The Swedish town of Eskilstuna is not the most well-known town in Sweden. However, it has recently made international headlines for becoming the first town in the world to open a shopping mall entirely dedicated to the sale of goods that have been repaired and upcycled.
The mall is known as ReTuna Aterbruksgalleria and includes 14 shops, a café/restaurant which sells organic food, an exhibition area, conference facilities and a training centre where students can study recycling. All items for sale in the mall are second-hand and visitors to the mall can buy furniture, computers and audio equipment, clothes, toys, bikes, gardening tools and building materials.
Upcycle Studio labels ReTuna Aterbruksgalleria as “A shopping mall with a difference” and adds that not only is it a “Refreshing take on the idea of the shopping centre, the stores inside also help to make a big difference for our planet.”

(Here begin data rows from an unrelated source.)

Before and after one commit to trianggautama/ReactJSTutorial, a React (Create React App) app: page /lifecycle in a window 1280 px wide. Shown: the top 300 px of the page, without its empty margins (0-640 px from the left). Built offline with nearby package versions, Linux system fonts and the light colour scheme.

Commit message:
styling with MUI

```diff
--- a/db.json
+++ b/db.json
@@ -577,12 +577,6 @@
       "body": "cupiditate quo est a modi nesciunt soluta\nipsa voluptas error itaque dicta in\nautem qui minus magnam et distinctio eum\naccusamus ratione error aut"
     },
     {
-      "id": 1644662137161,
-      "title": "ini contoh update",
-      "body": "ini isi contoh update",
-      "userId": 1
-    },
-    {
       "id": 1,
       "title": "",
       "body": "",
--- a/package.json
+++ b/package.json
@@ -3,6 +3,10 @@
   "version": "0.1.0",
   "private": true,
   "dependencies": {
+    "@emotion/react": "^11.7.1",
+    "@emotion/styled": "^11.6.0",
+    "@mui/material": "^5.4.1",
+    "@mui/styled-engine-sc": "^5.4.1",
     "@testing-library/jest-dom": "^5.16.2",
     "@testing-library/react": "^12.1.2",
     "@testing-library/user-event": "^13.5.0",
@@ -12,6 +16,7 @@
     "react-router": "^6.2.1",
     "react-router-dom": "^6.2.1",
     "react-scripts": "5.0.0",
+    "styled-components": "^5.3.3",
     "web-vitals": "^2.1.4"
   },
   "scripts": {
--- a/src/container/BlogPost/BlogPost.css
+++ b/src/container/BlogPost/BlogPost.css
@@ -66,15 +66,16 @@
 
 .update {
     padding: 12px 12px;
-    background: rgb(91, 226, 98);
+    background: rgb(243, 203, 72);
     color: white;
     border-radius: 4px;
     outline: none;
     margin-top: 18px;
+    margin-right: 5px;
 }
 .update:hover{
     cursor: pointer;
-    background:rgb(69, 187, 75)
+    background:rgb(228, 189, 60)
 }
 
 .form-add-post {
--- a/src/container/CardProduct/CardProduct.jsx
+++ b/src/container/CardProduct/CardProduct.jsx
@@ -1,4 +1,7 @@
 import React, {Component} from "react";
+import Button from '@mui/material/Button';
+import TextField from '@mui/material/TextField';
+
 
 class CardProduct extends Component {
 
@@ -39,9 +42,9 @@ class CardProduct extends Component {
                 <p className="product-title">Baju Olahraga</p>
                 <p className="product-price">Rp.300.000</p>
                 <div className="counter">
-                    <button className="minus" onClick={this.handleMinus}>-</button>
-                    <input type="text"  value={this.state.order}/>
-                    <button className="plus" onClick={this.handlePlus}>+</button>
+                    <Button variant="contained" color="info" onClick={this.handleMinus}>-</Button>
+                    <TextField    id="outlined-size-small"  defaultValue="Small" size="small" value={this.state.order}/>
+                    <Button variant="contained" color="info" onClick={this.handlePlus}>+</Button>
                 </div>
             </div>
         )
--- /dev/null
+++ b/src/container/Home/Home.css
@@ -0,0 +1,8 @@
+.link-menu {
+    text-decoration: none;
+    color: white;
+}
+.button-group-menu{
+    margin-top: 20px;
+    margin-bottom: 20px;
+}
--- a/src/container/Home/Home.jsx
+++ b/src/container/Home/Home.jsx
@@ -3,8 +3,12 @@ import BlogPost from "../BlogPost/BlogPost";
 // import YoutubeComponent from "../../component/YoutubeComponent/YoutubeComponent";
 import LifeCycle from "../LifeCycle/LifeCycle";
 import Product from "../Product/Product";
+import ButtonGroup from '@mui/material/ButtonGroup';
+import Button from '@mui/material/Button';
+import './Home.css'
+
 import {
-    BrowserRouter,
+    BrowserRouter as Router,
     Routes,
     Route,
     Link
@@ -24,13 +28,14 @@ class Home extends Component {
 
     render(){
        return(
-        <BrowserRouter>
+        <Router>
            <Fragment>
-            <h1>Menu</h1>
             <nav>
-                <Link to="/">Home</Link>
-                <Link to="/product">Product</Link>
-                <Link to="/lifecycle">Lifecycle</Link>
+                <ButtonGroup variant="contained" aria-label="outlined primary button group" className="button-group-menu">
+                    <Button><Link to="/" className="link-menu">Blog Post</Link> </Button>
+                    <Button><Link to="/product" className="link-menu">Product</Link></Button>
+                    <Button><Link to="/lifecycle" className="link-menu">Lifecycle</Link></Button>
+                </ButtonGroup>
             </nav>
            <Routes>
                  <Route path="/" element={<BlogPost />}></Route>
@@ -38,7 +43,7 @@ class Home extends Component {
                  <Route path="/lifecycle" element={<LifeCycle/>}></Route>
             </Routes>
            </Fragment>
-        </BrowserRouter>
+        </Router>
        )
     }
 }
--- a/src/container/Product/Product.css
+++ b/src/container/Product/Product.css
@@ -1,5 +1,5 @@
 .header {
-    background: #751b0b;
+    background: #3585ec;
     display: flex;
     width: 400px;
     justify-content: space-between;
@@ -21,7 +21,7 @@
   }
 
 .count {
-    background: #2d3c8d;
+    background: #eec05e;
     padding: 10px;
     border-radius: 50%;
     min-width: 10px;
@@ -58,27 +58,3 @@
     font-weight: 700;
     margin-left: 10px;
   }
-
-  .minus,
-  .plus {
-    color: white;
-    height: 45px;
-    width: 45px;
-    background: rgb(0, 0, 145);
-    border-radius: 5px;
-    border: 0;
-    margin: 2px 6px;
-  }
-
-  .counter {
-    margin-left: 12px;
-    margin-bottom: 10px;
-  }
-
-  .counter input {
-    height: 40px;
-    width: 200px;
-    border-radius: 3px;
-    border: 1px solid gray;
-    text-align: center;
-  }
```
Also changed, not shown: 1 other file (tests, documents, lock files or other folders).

Also at the centre are places where visitors can dispose of unwanted old goods. Businesses and vendors then have an opportunity to use these goods, improve and upgrade them and then sell them again. This avoids goods simply being thrown out and becoming waste, a problem the local government would then have to deal with. It also helps to save energy and encourages a culture of recycling and reuse amongst local residents.
Fifty new jobs were created during the construction of the mall which is operated by the local municipality. However, the shops in the centre itself are private businesses and social enterprises so this creates space for innovative start-ups and local entrepreneurs and artisans to operate. This, according to Upcycle Studio, means “The mall looks minimal and well curated [and] not like a hodgepodge of vintage items that you would find at your local flea market.”
The website Make Wealth History describes the mall as “A living demonstration of the circular economy, a very practical way of unlocking the value in what we throw away, and it’s a project we could all learn from.”
If successful, the concept could be replicated in other environmentally conscious municipalities, towns and cities. Other similar malls could help create new jobs, reduce waste and help change behavioural patterns of citizens and consumers.
Image courtesy of Flickr. Originally published by S&S on October 31, 2017.